## TASK GOAL
Output the records. Match them exactly.
-- Opening Marker --
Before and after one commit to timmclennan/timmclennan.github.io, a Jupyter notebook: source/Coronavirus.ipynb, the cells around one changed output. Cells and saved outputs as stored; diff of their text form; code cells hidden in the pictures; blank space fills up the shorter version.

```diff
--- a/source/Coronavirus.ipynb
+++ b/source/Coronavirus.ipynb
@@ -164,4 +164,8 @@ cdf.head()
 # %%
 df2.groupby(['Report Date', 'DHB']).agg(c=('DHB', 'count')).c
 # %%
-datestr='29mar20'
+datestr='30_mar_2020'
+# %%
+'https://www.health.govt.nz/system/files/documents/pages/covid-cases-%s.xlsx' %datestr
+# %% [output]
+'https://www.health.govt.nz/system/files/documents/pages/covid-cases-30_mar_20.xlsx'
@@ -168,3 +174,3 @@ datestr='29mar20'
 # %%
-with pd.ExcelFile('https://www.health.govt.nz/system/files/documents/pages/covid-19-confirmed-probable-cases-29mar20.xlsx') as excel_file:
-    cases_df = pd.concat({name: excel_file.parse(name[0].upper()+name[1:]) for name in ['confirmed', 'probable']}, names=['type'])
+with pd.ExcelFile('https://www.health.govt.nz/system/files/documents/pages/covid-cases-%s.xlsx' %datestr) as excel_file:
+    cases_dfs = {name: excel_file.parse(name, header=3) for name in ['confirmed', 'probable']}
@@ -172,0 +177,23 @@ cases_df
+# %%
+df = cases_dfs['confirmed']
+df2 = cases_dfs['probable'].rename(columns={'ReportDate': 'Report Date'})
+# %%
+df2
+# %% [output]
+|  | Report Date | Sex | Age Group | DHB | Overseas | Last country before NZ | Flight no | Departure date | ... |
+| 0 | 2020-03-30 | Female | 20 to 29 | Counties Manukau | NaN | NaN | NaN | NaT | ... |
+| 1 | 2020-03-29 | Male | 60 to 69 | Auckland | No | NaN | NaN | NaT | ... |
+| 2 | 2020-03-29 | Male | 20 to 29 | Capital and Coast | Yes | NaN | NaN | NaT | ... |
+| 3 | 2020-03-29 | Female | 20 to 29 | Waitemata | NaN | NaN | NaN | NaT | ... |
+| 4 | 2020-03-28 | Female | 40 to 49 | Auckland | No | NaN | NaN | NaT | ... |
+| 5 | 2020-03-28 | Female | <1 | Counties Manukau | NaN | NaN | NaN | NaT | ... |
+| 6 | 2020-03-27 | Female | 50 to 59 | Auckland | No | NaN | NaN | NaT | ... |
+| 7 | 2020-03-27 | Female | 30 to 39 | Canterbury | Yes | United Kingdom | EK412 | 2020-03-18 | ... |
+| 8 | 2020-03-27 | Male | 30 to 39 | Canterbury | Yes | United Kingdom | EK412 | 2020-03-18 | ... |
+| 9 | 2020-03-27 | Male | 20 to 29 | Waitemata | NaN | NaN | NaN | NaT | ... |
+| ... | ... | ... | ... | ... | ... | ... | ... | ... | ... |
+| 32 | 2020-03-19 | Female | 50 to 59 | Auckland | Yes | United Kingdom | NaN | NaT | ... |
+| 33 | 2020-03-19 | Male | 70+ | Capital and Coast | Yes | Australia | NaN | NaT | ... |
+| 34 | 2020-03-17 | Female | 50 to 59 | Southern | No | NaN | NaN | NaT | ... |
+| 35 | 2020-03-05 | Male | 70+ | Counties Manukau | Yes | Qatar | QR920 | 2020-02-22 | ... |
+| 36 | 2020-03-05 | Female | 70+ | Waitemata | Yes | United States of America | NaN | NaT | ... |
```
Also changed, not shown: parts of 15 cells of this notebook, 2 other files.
-- Closing Marker --
## YOUR SOLUTION
Before and after one commit to timmclennan/timmclennan.github.io, a Jupyter notebook: source/Coronavirus.ipynb, the cells around one changed output. Cells and saved outputs as stored; diff of their text form; code cells hidden in the pictures; blank space fills up the shorter version.

```diff
--- a/source/Coronavirus.ipynb
+++ b/source/Coronavirus.ipynb
@@ -164,4 +164,8 @@ cdf.head()
 # %%
 df2.groupby(['Report Date', 'DHB']).agg(c=('DHB', 'count')).c
 # %%
-datestr='29mar20'
+datestr='30_mar_2020'
+# %%
+'https://www.health.govt.nz/system/files/documents/pages/covid-cases-%s.xlsx' %datestr
+# %% [output]
+'https://www.health.govt.nz/system/files/documents/pages/covid-cases-30_mar_20.xlsx'
@@ -168,3 +174,3 @@ datestr='29mar20'
 # %%
-with pd.ExcelFile('https://www.health.govt.nz/system/files/documents/pages/covid-19-confirmed-probable-cases-29mar20.xlsx') as excel_file:
-    cases_df = pd.concat({name: excel_file.parse(name[0].upper()+name[1:]) for name in ['confirmed', 'probable']}, names=['type'])
+with pd.ExcelFile('https://www.health.govt.nz/system/files/documents/pages/covid-cases-%s.xlsx' %datestr) as excel_file:
+    cases_dfs = {name: excel_file.parse(name, header=3) for name in ['confirmed', 'probable']}
@@ -172,0 +177,23 @@ cases_df
+# %%
+df = cases_dfs['confirmed']
+df2 = cases_dfs['probable'].rename(columns={'ReportDate': 'Report Date'})
+# %%
+df2
+# %% [output]
+|  | Report Date | Sex | Age Group | DHB | Overseas | Last country before NZ | Flight no | Departure date | ... |
+| 0 | 2020-03-30 | Female | 20 to 29 | Counties Manukau | NaN | NaN | NaN | NaT | ... |
+| 1 | 2020-03-29 | Male | 60 to 69 | Auckland | No | NaN | NaN | NaT | ... |
+| 2 | 2020-03-29 | Male | 20 to 29 | Capital and Coast | Yes | NaN | NaN | NaT | ... |
+| 3 | 2020-03-29 | Female | 20 to 29 | Waitemata | NaN | NaN | NaN | NaT | ... |
+| 4 | 2020-03-28 | Female | 40 to 49 | Auckland | No | NaN | NaN | NaT | ... |
+| 5 | 2020-03-28 | Female | <1 | Counties Manukau | NaN | NaN | NaN | NaT | ... |
+| 6 | 2020-03-27 | Female | 50 to 59 | Auckland | No | NaN | NaN | NaT | ... |
+| 7 | 2020-03-27 | Female | 30 to 39 | Canterbury | Yes | United Kingdom | EK412 | 2020-03-18 | ... |
+| 8 | 2020-03-27 | Male | 30 to 39 | Canterbury | Yes | United Kingdom | EK412 | 2020-03-18 | ... |
+| 9 | 2020-03-27 | Male | 20 to 29 | Waitemata | NaN | NaN | NaN | NaT | ... |
+| ... | ... | ... | ... | ... | ... | ... | ... | ... | ... |
+| 32 | 2020-03-19 | Female | 50 to 59 | Auckland | Yes | United Kingdom | NaN | NaT | ... |
+| 33 | 2020-03-19 | Male | 70+ | Capital and Coast | Yes | Australia | NaN | NaT | ... |
+| 34 | 2020-03-17 | Female | 50 to 59 | Southern | No | NaN | NaN | NaT | ... |
+| 35 | 2020-03-05 | Male | 70+ | Counties Manukau | Yes | Qatar | QR920 | 2020-02-22 | ... |
+| 36 | 2020-03-05 | Female | 70+ | Waitemata | Yes | United States of America | NaN | NaT | ... |
```
Also changed, not shown: parts of 15 cells of this notebook, 2 other files.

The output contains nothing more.